#### What needs to be done:
Please give back only the lines below from the one containing "to Franco-G/Correos-Masivos-Partner-Tech, an" to the one containing "Also changed, not shown: 2 other files.", each repeated word for word, both ends included.

#### Supplied information:
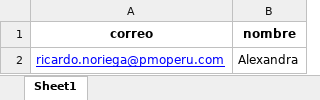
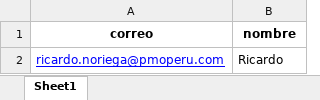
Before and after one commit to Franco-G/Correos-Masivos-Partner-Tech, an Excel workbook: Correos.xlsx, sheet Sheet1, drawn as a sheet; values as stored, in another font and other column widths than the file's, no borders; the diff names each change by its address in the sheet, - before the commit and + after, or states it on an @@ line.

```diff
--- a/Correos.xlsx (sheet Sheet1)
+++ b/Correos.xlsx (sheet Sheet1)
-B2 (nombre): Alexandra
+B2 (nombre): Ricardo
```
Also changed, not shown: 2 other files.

---

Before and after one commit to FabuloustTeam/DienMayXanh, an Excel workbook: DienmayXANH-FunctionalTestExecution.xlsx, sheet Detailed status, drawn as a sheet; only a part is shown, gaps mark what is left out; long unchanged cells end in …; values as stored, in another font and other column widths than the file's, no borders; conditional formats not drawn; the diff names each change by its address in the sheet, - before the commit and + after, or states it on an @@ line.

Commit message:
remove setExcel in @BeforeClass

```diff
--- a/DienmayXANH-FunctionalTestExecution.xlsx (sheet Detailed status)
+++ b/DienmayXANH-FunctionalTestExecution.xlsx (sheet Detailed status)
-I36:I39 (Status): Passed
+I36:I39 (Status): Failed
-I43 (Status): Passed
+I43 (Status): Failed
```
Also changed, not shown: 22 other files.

#### Output below:
Before and after one commit to Franco-G/Correos-Masivos-Partner-Tech, an Excel workbook: Correos.xlsx, sheet Sheet1, drawn as a sheet; values as stored, in another font and other column widths than the file's, no borders; the diff names each change by its address in the sheet, - before the commit and + after, or states it on an @@ line.

```diff
--- a/Correos.xlsx (sheet Sheet1)
+++ b/Correos.xlsx (sheet Sheet1)
-B2 (nombre): Alexandra
+B2 (nombre): Ricardo
```
Also changed, not shown: 2 other files.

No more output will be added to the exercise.